“A big advantage that sets us apart from most other universities is the every-two-year curriculum review process required by law that’s already in place,” added Dell. “We succeeded because WASC recognized we really do care about quality education, because we recognize the uniqueness of our student body, and because we all take our jobs very seriously. All along our philosophy was that we were going to make changes because it’s a good thing and the right thing to do.”
“In the Institutional Proposal, we set goals for ourselves in three major theme areas that drove the internal review process and systemic change: Strategic Planning for the Next Century, Integrating a Campus-wide Program of Improvements, and Supporting an Evolving Academic Enterprise,” Moses noted. “This was hard work, a major campus-wide self-evaluation endeavor over a number of years. We had to change the behavior of the departments and schools and get them on board to engage in and support the review and self evaluation of our educational processes. It’s tough to get buy-in for that kind of internal review and change, and the faculty stepped up to the plate and did a great job.”
“The original idea and history of accreditation began with the GI Bill, as the government wanted to be sure it was spending the taxpayers’ money well,” Dell explained. “Since then, by law we’ve been required to be accredited to be able to grant degrees. This is more important for NPS and the military academies than for other educational institutions, because here the government isn’t just paying for students’ tuition and faculty salaries, but also students’ living expenses.”
As for the future, Moses emphasized that the ten-year reaccreditation “is not an ending, it’s the beginning of the next phase of a continuous process. The process has already set expectations by both WASC and ourselves that we can strive to meet in the next decade, and that provide the motivation to continue and even better this outstanding track record of improvement.”

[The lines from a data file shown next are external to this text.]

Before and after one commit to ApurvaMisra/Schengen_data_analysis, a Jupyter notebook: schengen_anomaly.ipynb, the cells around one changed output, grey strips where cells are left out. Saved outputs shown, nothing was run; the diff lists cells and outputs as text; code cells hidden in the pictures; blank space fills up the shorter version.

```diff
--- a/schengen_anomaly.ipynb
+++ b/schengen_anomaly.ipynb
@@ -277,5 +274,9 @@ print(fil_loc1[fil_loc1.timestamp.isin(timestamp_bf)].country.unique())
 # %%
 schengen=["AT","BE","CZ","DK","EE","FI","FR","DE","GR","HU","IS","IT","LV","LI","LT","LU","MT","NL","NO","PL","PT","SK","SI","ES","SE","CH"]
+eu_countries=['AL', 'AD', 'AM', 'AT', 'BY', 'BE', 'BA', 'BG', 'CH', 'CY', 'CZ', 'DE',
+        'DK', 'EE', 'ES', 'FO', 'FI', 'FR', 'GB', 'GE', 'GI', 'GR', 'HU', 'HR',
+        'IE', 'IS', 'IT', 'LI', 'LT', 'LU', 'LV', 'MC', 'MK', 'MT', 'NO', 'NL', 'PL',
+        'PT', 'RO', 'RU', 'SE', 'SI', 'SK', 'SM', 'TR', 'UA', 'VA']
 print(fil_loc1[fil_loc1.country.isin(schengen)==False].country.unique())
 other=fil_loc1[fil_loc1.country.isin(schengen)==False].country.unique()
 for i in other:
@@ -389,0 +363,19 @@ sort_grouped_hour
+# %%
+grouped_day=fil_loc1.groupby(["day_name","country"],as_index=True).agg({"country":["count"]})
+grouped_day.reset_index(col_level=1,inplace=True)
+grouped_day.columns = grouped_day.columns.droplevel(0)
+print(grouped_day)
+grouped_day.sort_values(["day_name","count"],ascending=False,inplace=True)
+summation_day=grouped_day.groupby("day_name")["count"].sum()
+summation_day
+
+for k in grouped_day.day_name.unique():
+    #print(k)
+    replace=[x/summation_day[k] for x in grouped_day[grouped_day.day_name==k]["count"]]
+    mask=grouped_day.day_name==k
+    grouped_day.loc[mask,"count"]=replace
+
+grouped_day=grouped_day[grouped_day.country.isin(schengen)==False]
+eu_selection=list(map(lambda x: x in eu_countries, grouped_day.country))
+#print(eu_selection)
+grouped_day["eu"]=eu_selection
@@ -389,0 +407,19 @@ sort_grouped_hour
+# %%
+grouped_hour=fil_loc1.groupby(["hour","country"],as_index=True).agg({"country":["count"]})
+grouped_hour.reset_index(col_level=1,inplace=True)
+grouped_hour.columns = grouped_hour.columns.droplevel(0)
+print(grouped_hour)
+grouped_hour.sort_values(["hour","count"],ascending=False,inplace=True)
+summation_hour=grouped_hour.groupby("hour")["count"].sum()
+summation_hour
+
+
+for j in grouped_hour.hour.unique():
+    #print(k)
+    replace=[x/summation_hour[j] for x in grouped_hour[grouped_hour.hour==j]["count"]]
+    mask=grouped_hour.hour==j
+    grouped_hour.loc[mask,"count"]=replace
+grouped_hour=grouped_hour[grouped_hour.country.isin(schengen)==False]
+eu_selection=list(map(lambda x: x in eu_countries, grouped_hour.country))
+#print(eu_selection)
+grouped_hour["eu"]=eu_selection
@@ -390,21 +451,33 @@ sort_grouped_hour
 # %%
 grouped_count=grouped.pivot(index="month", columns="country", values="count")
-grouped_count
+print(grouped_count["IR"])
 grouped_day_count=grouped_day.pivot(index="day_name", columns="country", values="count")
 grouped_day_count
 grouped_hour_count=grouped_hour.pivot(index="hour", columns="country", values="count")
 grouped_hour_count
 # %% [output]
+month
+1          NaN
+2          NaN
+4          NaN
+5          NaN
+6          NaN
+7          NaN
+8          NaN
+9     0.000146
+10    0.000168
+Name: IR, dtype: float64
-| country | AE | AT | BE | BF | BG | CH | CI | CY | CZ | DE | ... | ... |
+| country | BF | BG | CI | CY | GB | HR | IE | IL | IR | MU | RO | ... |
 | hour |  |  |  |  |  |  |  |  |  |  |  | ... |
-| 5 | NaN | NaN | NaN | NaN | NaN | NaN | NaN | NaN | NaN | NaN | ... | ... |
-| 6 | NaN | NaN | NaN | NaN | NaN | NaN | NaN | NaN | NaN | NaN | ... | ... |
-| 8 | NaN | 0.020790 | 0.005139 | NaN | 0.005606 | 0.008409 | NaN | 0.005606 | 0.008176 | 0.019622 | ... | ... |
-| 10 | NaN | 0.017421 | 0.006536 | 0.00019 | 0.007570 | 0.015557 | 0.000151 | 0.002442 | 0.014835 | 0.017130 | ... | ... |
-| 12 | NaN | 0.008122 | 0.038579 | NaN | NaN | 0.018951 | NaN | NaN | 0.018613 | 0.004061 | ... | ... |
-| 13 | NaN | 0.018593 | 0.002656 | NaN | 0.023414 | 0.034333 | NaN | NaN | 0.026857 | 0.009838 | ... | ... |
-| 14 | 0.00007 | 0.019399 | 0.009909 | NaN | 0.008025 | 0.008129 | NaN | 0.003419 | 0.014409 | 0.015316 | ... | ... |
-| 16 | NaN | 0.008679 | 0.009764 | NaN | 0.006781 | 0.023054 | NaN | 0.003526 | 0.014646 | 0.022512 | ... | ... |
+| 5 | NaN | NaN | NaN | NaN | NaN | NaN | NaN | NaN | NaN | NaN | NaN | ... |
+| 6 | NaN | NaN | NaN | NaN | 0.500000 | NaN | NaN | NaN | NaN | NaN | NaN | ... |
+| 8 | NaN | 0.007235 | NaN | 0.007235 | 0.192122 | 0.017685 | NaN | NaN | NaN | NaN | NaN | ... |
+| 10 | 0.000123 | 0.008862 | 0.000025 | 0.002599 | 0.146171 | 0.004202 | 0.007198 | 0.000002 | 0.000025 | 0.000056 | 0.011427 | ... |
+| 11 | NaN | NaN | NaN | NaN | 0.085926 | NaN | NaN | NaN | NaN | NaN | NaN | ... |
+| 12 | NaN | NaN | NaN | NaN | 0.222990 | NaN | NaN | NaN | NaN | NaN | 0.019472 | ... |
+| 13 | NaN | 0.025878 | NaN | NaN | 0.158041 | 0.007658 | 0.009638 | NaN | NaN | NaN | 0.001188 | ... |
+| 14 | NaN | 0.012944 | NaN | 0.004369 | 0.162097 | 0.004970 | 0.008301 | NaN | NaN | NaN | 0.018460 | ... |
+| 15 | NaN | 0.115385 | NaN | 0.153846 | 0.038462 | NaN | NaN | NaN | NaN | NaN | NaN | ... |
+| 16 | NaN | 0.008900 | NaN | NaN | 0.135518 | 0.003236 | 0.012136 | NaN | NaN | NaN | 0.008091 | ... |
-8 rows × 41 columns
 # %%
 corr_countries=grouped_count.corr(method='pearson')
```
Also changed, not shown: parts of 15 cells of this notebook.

The next WASC Capacity and Preparatory Review is scheduled for Fall 2020, and the Educational Effectiveness Review for Spring 2022.
“An Interim Report is due in March 2014,” said Horvath, “and then we begin the process again.”